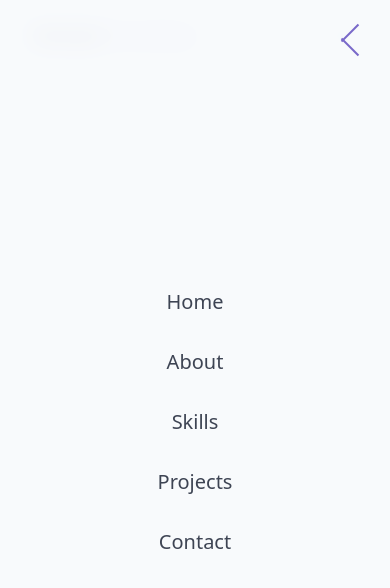
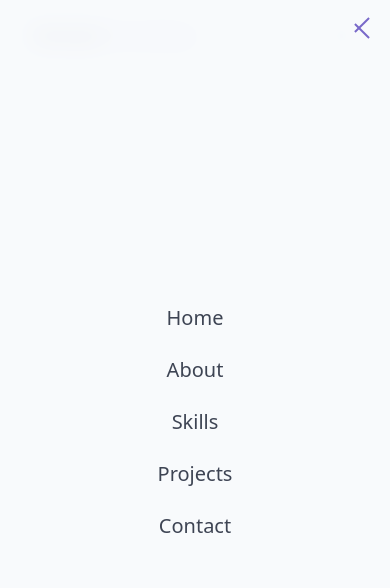
Before and after one commit to fohalabi/portfolio, a React (Vite) app in the folder final-portfolio/: page / in a window 390 px wide. Both pictures are taken after a click on the button "Toggle menu". Shown: the top 588 px of the page. Built offline with nearby package versions, Linux system fonts and the light colour scheme.

Commit message:
perfect the mobile navbar

```diff
--- a/final-portfolio/src/components/Navbar.jsx
+++ b/final-portfolio/src/components/Navbar.jsx
@@ -78,18 +78,19 @@ const Navbar = () => {
                 )}>
                     {/* Close (X) button */}
                     <button
-                        className="absolute top-6 right-6 flex flex-col justify-center items-center w-8 h-8"
+                        className="absolute top-4 right-4 flex flex-col justify-center items-center w-6 h-6"
                         onClick={() => setIsMenuOpen(false)}
                         aria-label="Close menu"
+                        style={{ zIndex: 50 }}
                     >
                         <span
-                            className="block w-6 h-0.5 bg-primary rotate-45 translate-y-2 transition-all duration-300"
+                            className="block w-5 h-0.5 bg-primary rotate-45 translate-y-1 transition-all duration-300"
                         />
                         <span
-                            className="block w-6 h-0.5 bg-primary -rotate-45 -translate-y-2 transition-all duration-300"
+                            className="block w-5 h-0.5 bg-primary -rotate-45 -translate-y-1 transition-all duration-300"
                         />
                     </button>
-                    <div className='flex flex-col space-y-8 text-xl'>
+                    <div className='flex flex-col space-y-6 text-xl'>
                         {navItems.map((item) => (
                             <a key={item.name}
                                 href={item.href}
```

▬▬▬

# ASSIGNED TASK
Copy the records exactly. Skip any pictures.

# ANSWER SECTION
Before and after one commit to fohalabi/portfolio, a React (Vite) app in the folder final-portfolio/: page / in a window 390 px wide. Both pictures are taken after a click on the button "Toggle menu". Shown: the top 588 px of the page. Built offline with nearby package versions, Linux system fonts and the light colour scheme.

Commit message:
perfect the mobile navbar

```diff
--- a/final-portfolio/src/components/Navbar.jsx
+++ b/final-portfolio/src/components/Navbar.jsx
@@ -78,18 +78,19 @@ const Navbar = () => {
                 )}>
                     {/* Close (X) button */}
                     <button
-                        className="absolute top-6 right-6 flex flex-col justify-center items-center w-8 h-8"
+                        className="absolute top-4 right-4 flex flex-col justify-center items-center w-6 h-6"
                         onClick={() => setIsMenuOpen(false)}
                         aria-label="Close menu"
+                        style={{ zIndex: 50 }}
                     >
                         <span
-                            className="block w-6 h-0.5 bg-primary rotate-45 translate-y-2 transition-all duration-300"
+                            className="block w-5 h-0.5 bg-primary rotate-45 translate-y-1 transition-all duration-300"
                         />
                         <span
-                            className="block w-6 h-0.5 bg-primary -rotate-45 -translate-y-2 transition-all duration-300"
+                            className="block w-5 h-0.5 bg-primary -rotate-45 -translate-y-1 transition-all duration-300"
                         />
                     </button>
-                    <div className='flex flex-col space-y-8 text-xl'>
+                    <div className='flex flex-col space-y-6 text-xl'>
                         {navItems.map((item) => (
                             <a key={item.name}
                                 href={item.href}
```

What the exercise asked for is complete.